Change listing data
<<<<

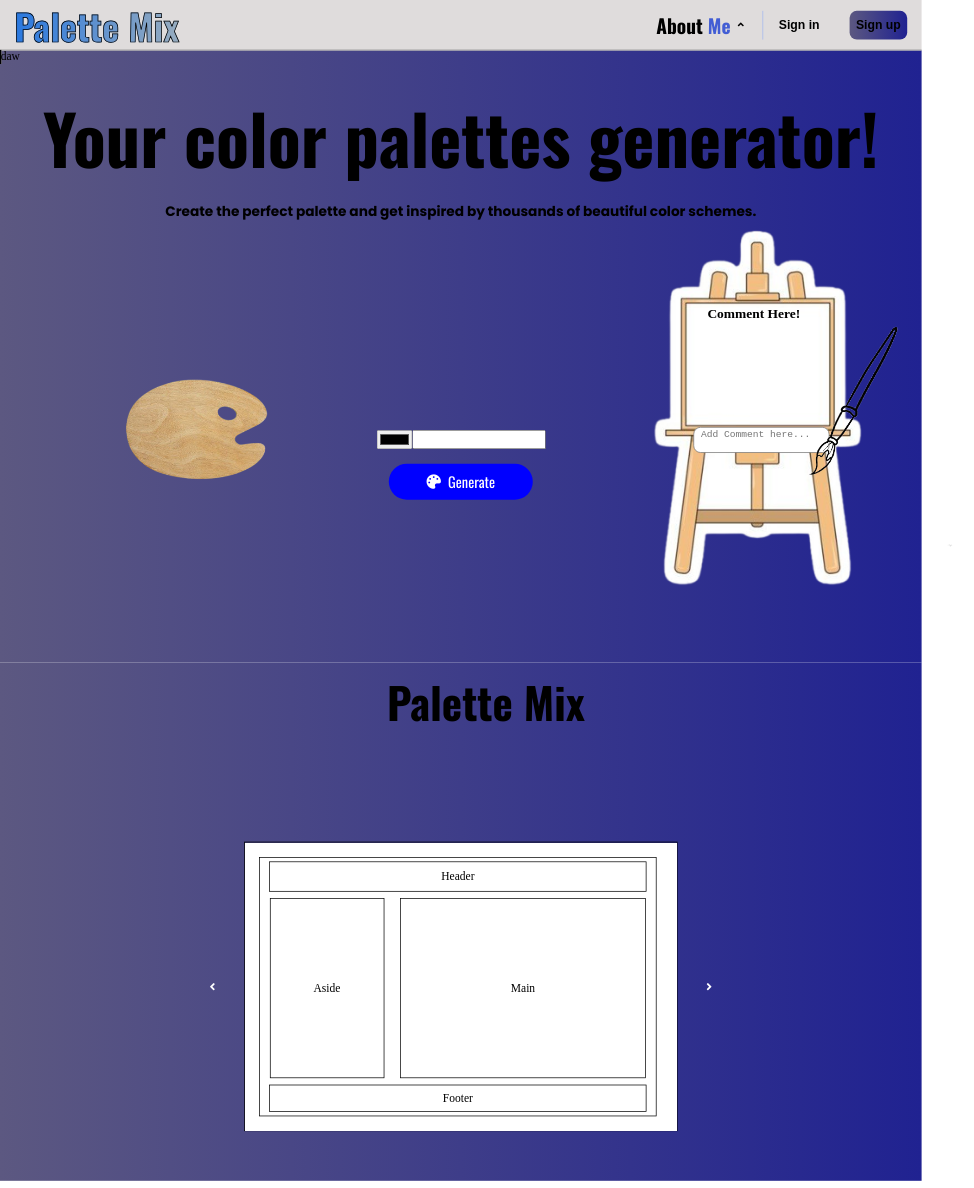
Repository: dmpelaez/Login-Signup-form
Page: Color/colorHeader.html
An editor plug-in stored every save of this project. The page is shown before and after the next save, followed by the edit.
The browser window is 1280 px wide. The page is 1353 px wide, so the pictures cover 1353 px, including what lies to the right of the window. The pictures show the whole page, at 72% of full size.
Some web libraries are served in a nearby version.

Above is the page before, as saved 2025-12-12 17:46:07.

### Color/colorHeader.html
<!DOCTYPE html>

  <html lang="en" dir="ltr">

    <head>

      <title>Palette Mix</title>
      <!--Style-->
      <link rel="stylesheet" href="colorHeader.css">
      <link rel="stylesheet" href="colorMain.css">
      <link rel="stylesheet" href="https://cdnjs.cloudflare.com/ajax/libs/font-awesome/5.14.0/css/all.min.css">
    </head>
    <body>

      <header class="color-header">
        <!--Title-->
        <a href="colorHeader.html">
          <section id="title" class="color-title">
            Palette Mix
          </section>
        </a>

        <!--End-->

        <!--Right side navigation bar-->
        <section class="navigation-bar">

          <!--About me-->
          <button class="about-me">
            <span class="aboutme">About <span class="me-text">Me</span></span>
            <i class="fas fa-angle-up"></i>
          </button>

          <!--Login & Signup form-->
          <div class="signin-signup">
            <button class="sign-in">
              Sign in
            </button>
            <button class="sign-up">
              Sign up
            </button>
          </div>
        </section>
        <!--End-->
        <div class="aboutmeSection">
          daw
        </div>


      </header>

      <main class="mainpage">

        <!--Main page-->
        <div class="main-page">

          <section class="title1">

            <h1 class="intro">Your color palettes generator!</h1>

            <h3 class="little-info">Create the perfect palette and get inspired by thousands of beautiful color schemes.</h3>
            <div class="sliding">
              <div class="colors">
              </div>
              <div class="colors2">
              </div>
              <div class="colors3">
              </div>
               <div class="colors4">
              </div>
            </div>

            <div class="colorSearch">
              <input type="color" class="colorbox">
              <Input type="text"  class="textbox">
              <img class="brush" src="brush.png">
              <img class="plate" src="plate.png">
              <img class="board" src="board.png">
                <div class="comment-section">
                  <h3 class="comment-text">Comment Here!</h3>
                  <ul class="comment-list"></ul>
                  <textarea class="comment-input" placeholder="Add Comment here..."></textarea>
                </div>
              </img>

            </div>

            <button class="generator">
              <i class="fas fa-palette"></i>
              Generate
            </button>
          </section>


        </div>

        <div class="theWhole">
          <div class="paletteText">Palette Mix</div>
          <div class="colorGenerator">
          </div>

          <div class="wholeDesign">
          <i id="leftIcon" class="fas fa-angle-left"></i>
              <div class="divBox">

            <!--Design 1-->


            <div class="divScroll">
              <div  class="div1">
                <div id="randomBox1" class="divpage1">
                  <header id="randomBox2" class="headerDiv1">Header</header>
                  <main  id="randomBox3" class="mainDiv1">
                    <div id="randomBox4" class="asideDiv1">Aside</div>
                    <div id="randomBox5" class="frontDiv1">Main</div>
                  </main>
                  <footer id="randomBox7" class="footerDiv1">Footer</footer>
                </div>
              </div>
              <!--Design 2-->
              <div  class="div2">
                <div id="randomBox1" class="divpage2">
                  <header id="randomBox2" class="headerDiv2">Header</header>
                    <div id="randomBox4" class="asideDiv2">Aside</div>
                    <div id="randomBox5" class="frontDiv2">Main</div>
                  <footer id="randomBox7" class="footerDiv2">Footer</footer>
                </div>
              </div>

              <!--Design 3-->

              <div  class="div3">
                <div id="randomBox1" class="divpage3">
                  <header id="randomBox2" class="headerDiv3">Header</header>
                    <div class="navBar">Navigation</div>
                    <div id="randomBox4" class="asideDiv3">Aside</div>
                    <div id="randomBox4" class="asideDiv32">Aside</div>
                    <div id="randomBox5" class="frontDiv3">Main</div>

                  <footer id="randomBox7" class="footerDiv3">Footer</footer>
                </div>
              </div>

            </div>
          </div>
          <i id="rightIcon"class="fas fa-angle-right"></i>



        </div>

        </div>


      </main>


      <script type="module" src="color.js"></script>

    </body>

  </html>

### Color/colorHeader.css
@import url('https://fonts.googleapis.com/css2?family=Anton&family=Oswald:wght@200..700&family=Poppins:ital,wght@0,100;0,200;0,300;0,400;0,500;0,600;0,700;0,800;0,900;1,100;1,200;1,300;1,400;1,500;1,600;1,700;1,800;1,900&family=Roboto:ital,wght@0,100..900;1,100..900&display=swap');

body {
  margin: 0;
  padding: 0;
}

.color-header {
  display: flex;
  justify-content: space-between;
  align-items: center;
  padding-left: 20px;
  padding-right: 20px;
  background: rgb(223, 220, 220);
  box-sizing: border-box;
  position: fixed;
  right: 0;
  left: 0;
  top: 0;
  height: 70px;
  border-bottom: 1px solid gray;
  z-index: 2;
}
@media (max-width: 670px) {
  .color-header {
    gap: 30px;
  }
}

a {
  text-decoration: none;
  flex-shrink: 0;
}

.color-title {
font-family: "Oswald", sans-serif;
font-weight: bold;
display: flex;
height: 50px;
font-size: 50px;
justify-content: start;
align-items: center;
-webkit-text-stroke: 1px black;
background: linear-gradient(90deg, rgb(41, 120, 224), rgb(150, 171, 190));
-webkit-background-clip: text;
-webkit-text-fill-color: transparent;
transition: all 0.3s ease;
cursor: pointer;
flex-shrink: 0;
}




.navigation-bar {
  display: Flex;
  justify-content: space-between;
  align-items: center;
  gap: 20px;
  height: 50px;
}
.signin-signup {
  display: Flex;
  border-left: 1px solid rgb(162, 183, 240);
  justify-content: space-between;
  align-items: center;
  gap: 30px;
  height: 40px;
  padding-left: 10px;
}

.sign-up {
  height: 40px;
  width: 80px;
  border-radius: 10px;
  border: none;
  background: transparent;
  color: black;
  font-family: arial;
  font-weight: bold;
  font-size: 17px;
  cursor: pointer;
  background: linear-gradient(90deg, rgb(92, 88, 129), rgb(32, 34, 145));
}
.sign-in {
  height: 40px;
  width: 80px;
  border-radius: 10px;
  border: none;
  background: transparent;
  color: black;
  font-family: arial;
  font-weight: bold;
  font-size: 17px;
  cursor: pointer;

}
.sign-in:hover,
.sign-up:hover {
background: linear-gradient(90deg, rgb(92, 88, 129), rgb(32, 34, 145));
  color: white;
}
.about-me {
  display: flex;
  justify-content: space-evenly;
  height: 40px;
  align-items: center;
  background-color: transparent;
  border: none;
  cursor: pointer;
  border-radius: 5px;
  flex-shrink: 0;
}
.about-me:hover {
  color: white;
  background: linear-gradient(90deg, rgb(92, 88, 129), rgb(32, 34, 145));
}
.aboutme {
  font-weight: bold;
  font-size: 27px;
  font-family: "Oswald";

}

.me-text {
  margin-right: 10px;
  color: rgb(66, 93, 212);
}

### Color/colorMain.css
@import url('https://fonts.googleapis.com/css2?family=Anton&family=Luckiest+Guy&family=Oswald:wght@200..700&family=Poppins:ital,wght@0,100;0,200;0,300;0,400;0,500;0,600;0,700;0,800;0,900;1,100;1,200;1,300;1,400;1,500;1,600;1,700;1,800;1,900&family=Roboto:ital,wght@0,100..900;1,100..900&display=swap');

body {
  height: 1580px;
}

.mainpage {
margin-top: 70px;
display: grid;
max-width: 1900px;
flex-shrink: 0;
position: relative;
}



.main-page {

}
.intro {
  font-weight: bold;
  font-size: 95px;
  white-space: wrap;
  font-family: "Oswald";
  flex-shrink: 0;
  display: flex;
  margin: 0px;
}


.aboutmeSection {
  display: flex;
  position: absolute;
  border: 1px solid black;
  background-color: white;
  left: 0;
  top: 100%;
  right: 100%;
}




.title1 {
  display: flex;
  flex-direction: column;
    width: 100%;
  height: 800px;
  justify-content: start;
  position: relative;
  padding-top: 50px;
  align-items: center;
 background: linear-gradient(90deg, rgb(92, 88, 129), rgb(32, 34, 145));
 transition: background 6s ease;

}


.animate-gradient {
  animation: gradientShift 6s infinite alternate;
}

.little-info {

  font-size: 19px;
  color: rgb(0, 0, 0);
  font-family: "Poppins";
}

.letters {
  display: inline-block;
  margin: 2px;
}

.letters:hover {
  cursor: pointer;
  transition: text-shadow 0.3s ease;

  animation: wiggle 0.2s infinite alternate;
}


@keyframes wiggle {
  from {transform: translateX(0);}
  to {transform: translateX(-10px);}
}
.colors,
.colors2,
.colors3,
.colors4  {
  display: flex;

   width: 500px;
  height: 150px;
  justify-content: center;

   gap: 10px;
}
.colors div,
.colors2 div,
.colors3 div,
.colors4 div {
  display: Flex;
  height: 145px;
  flex-direction: row;
  width: 200px;
  justify-content: center;
}
.box {
  display: Flex;
  align-items: center;
  justify-content: center;
  font-weight: bold;
  font-size: 19px;
  text-transform: uppercase;
  cursor: pointer;

  border-radius: 10px;
}
.sliding {

  height: 250px;
 position: relative;
 overflow: hidden;
 margin-bottom: 20px;
}
.colors,
.colors2,
.colors3,
.colors4 {
  animation: scrollUp 6s linear infinite;

}


@keyframes scrollUp {
  0%   { transform: translateY(0); }
  25%   { transform: translateY(-50%); }
  50%   { transform: translateY(-100%); }
  75%   { transform: translateY(-150%); }
  100% { transform: translateY(-205%); }
}

.colorSearch {
  display: Flex;
  position: relative;
}
.brush {
  position: absolute;
  width: 300px;
  object-fit: cover;
  z-index: 1;
  top: -250px;
  right: -580px;
  pointer-events: none;
}
.plate {
  position: absolute;
  width: 200px;
  left: -350px;
  top: -70px;


}
.board {
  position: absolute;
  width: 600px;
  top: -330px;
  left: 230px;
  pointer-events: none;
}

.comment-section {
  position: absolute;
  right: -394px;
  bottom: -20%;
  display: flex;
  flex-direction: column;
  height: 250px;
  justify-content: end;
  text-align: center;

}
.comment-list {
position: absolute;
bottom: 10%;
display: flex;
align-items: left;
justify-content: start;

gap: 10px;
height: 140px;
width: 189px;
padding: 0;
left: -16px;
flex-direction: column;
overflow-y: scroll;
padding-left: 10px;
}
.comment-text {
  margin: 0px;
  Position: absolute;
  top: 45px;
  left: 20px;
  white-space: nowrap;
}
.comment-input {
display: flex;
position: initial;
padding-left: 10px;
text-align: middle;
align-items: center;
justify-content: center;
border-radius: 10px;
outline: none;
}
.comments {
  display: flex;
  justify-content: start;
  text-align: left;
  width: 160px;
  white-space: normal;
  word-wrap: break-word;
  word-break: break-all;
  overflow-wrap: break-word;
  border: 1px solid gray;
  padding: 10px;
  padding-right: 0px;
}


.generator {
  display: flex;
  background: blue;
  border: none;
  border-radius: 50px;
  height: 50px;
  align-items: center;
  justify-content: center;
  margin-top: 20px;
  width: 200px;
  font-family: "Oswald";
  font-size: 20px;
  color: white;
  cursor: pointer;
}
.generator i {
  margin-right: 10px;
}

.colorGenerator {
  display: flex;


  height: 200px;
  width: 100%;
  align-self: center;
 justify-self: center;
 align-items: center;
 justify-content: center;
 gap: 10px;

}
.generateColor {
  display: flex;
  border-width: 1px;
  border-radius: solid;
  width: 200px;
  height: 100px;
  justify-content: center;
  align-items: center;
  cursor: pointer;
  color: black;
}

.paletteText {
  font-weight: bold;
  font-family: "Oswald";
  font-size: 60px;
  position: absolute;
  left: 42%;
  top: 0;
  right: 50%;
  white-space: nowrap;
  top: 10px;

}

.theWhole {
  height: 100vh;
  display: flex;
  flex-direction: column;
  justify-content: center;
  align-items: center;
  position: relative;
 background: linear-gradient(90deg, rgb(92, 88, 129), rgb(32, 34, 145));
}

.divBox {
  border: 1px solid black;
  height: 400px;
  width: 600px;
  display: flex;
  align-items: center;
  justify-content: center;
  align-self: center;
  justify-self: center;
  gap: 20px;
  background-color: white;
  overflow-x: auto;
  scroll-behavior: smooth;
  position: relative;
}
.divBox::-webkit-scrollbar {
  display: none;
}
.wholeDesign {
  display: flex;
  justify-content: center;
  align-items: center;
  margin-bottom: 20px;
}


.divBox i {
  cursor: pointer;
  margin-right: 10px;
  margin-left: 10px;

}

.divScroll {
  display: flex;
  justify-content: space-evenly;
  height: 90%;
  min-width: 90%;
  position: absolute;
  left: 20px;
  background-color: white;
  gap: 30px;

}

.div1{
  display: grid;
  border: 1px solid black;
  min-height: 90%;
  width: 550px;
  flex-direction: column;
  z-index: 1;


}


.div2 {
 display: grid;
  border: 1px solid black;
  min-height: 90%;
  width: 550px;
  flex-direction: column;
  z-index: 1;

}
.div3 {
  display: grid;
  border: 1px solid black;
  min-height: 90%;
  width: 550px;
  flex-direction: column;
  z-index: 1;
  margin-right: 20px;

}





.divpage1 {
  display: flex;
   z-index: 2;
   flex-direction: column;
  height: 100%;
  min-width: 100%;
  justify-content: space-between;
  align-items: center;

}

.headerDiv1 {
  display: flex;
  align-items: center;
  justify-content: center;
  height: 40px;
  border: 1px solid black;
  min-width: 95%;
  margin-top: 5px;
  z-index: 2;
  background-color: white;
}
.mainDiv1{
  display: flex;
   z-index: 2;
  height: 70%;
  min-width: 95%;
  justify-content: space-between;

}
.footerDiv1 {
  display: flex;
  border: 1px solid black;
  min-width: 95%;
  justify-content: center;
  height: 10%;
  align-items: center;
  margin-bottom: 5px;
    z-index: 2;
    background-color: white;
}
.asideDiv1 {
  border: 1px solid black;
  min-width: 30%;
  display: flex;
  align-items: center;
  justify-content: center;
  z-index: 2;
  background-color: white;
}
.frontDiv1 {
  display: flex;
  border: 1px solid black;
  min-width: 65%;
  justify-content: center;
  align-items: center;
  z-index: 2;
  background-color: white;
}





.divpage2 {
  display: grid;
grid-template-columns: 150px 1fr 1fr 1fr;
grid-template-rows: 150px 1fr 1fr 1fr;
row-gap: 10px;
column-gap: 10px;
margin: 10px;
}
.headerDiv2 {
  grid-row: 1 / 3 span;
  display: flex;
  justify-content: center;
  align-items: center;
  border: 1px solid black;
  background-color: white;
}

.footerDiv2 {
  grid-row: 4 / 1 span;
  grid-column: 4 span;
  display: flex;
  justify-content: center;
  align-items: center;
  border: 1px solid black;
  background-color: white;
}


.frontDiv2 {
grid-column: 2 / 3 span;
grid-row: 1 / 2 span;
display: flex;
justify-content: center;
align-items: center;
border: 1px solid black;
background-color: white;
}
.asideDiv2 {
  grid-column: 2 / 3 span;
  display: flex;
  justify-content: center;
  align-items: center;
  border: 1px solid black;
  background-color: white;
}




.divpage3 {
  display: grid;
  grid-template-columns: 150px 1fr 150px;
  grid-template-rows: 50px 40px 1fr 1fr 40px;
  row-gap: 10px;
  column-gap: 10px;
  margin: 10px;

}
.headerDiv3 {
  grid-column: 1 / 3 span;
  display: flex;
  justify-content: center;
  align-items: center;
  border: 1px solid black;
  background-color: white;
}
.navBar {
  grid-column: 1 / 3 span;
  display: flex;
  justify-content: center;
  align-items: center;
  border: 1px solid black;
background-color: white;
}
.asideDiv3 {
  display: flex;
  border: 1px solid black;
  justify-content: center;
  align-items: center;
background-color: white;
}
.asideDiv32 {
  display: Flex;
  border: 1px black solid;
  grid-row: 4;
  justify-content: center;
  align-items: center;
  background-color: white;
}
.frontDiv3 {
  display: flex;
  justify-content: center;
  align-items: center;
  border: 1px solid black;
  grid-row: 3 / 2 span;
  grid-column: 2 / 2 span;
  background-color: white;
}
.footerDiv3 {
  display: Flex;
  align-items: center;
  justify-content: center;
  border: 1px solid black;
  grid-column: 1 / 3 span;
  background-color: white;
}




#leftIcon {
  cursor: pointer;
  color: white;
  margin-right: 20px;
  padding: 20px;
}
#rightIcon {
  cursor: pointer;
  margin-left: 20px;
  padding: 20px;
 color: white;
}

Loaded but not shown: Color/color.js (458 lines, source omitted)

After the next save:
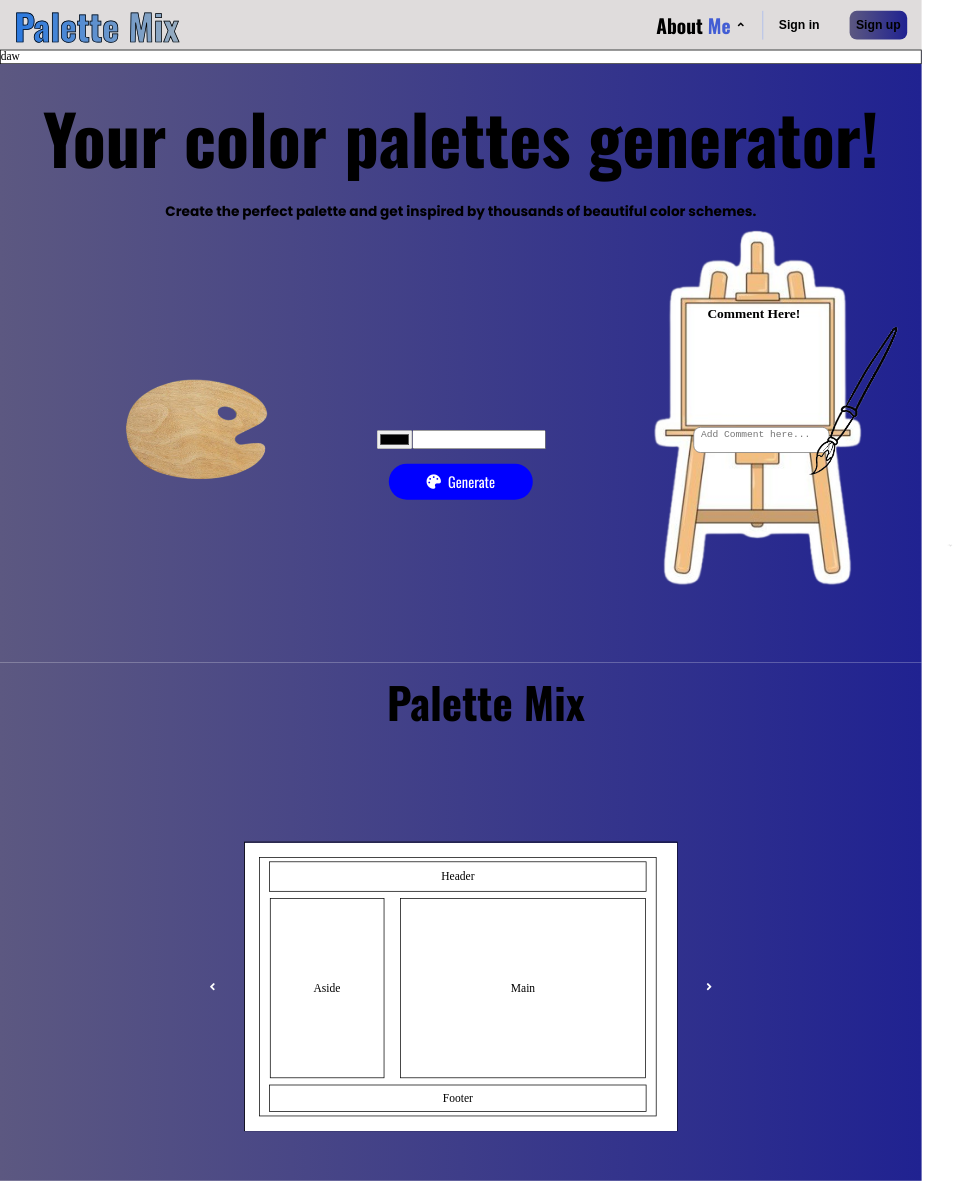
Saved 5 s later.
--- a/Color/colorMain.css
+++ b/Color/colorMain.css
@@ -35,7 +35,7 @@ position: relative;
   background-color: white;
   left: 0;
   top: 100%;
-  right: 100%;
+  right: 0%;
 }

>>>>

PROBLEM TO WORK ON
Check each line above for the string "import", then copy the ones that have it.

THE COMPLETED TASK
@import url('https://fonts.googleapis.com/css2?family=Anton&family=Oswald:wght@200..700&family=Poppins:ital,wght@0,100;0,200;0,300;0,400;0,500;0,600;0,700;0,800;0,900;1,100;1,200;1,300;1,400;1,500;1,600;1,700;1,800;1,900&family=Roboto:ital,wght@0,100..900;1,100..900&display=swap');
@import url('https://fonts.googleapis.com/css2?family=Anton&family=Luckiest+Guy&family=Oswald:wght@200..700&family=Poppins:ital,wght@0,100;0,200;0,300;0,400;0,500;0,600;0,700;0,800;0,900;1,100;1,200;1,300;1,400;1,500;1,600;1,700;1,800;1,900&family=Roboto:ital,wght@0,100..900;1,100..900&display=swap');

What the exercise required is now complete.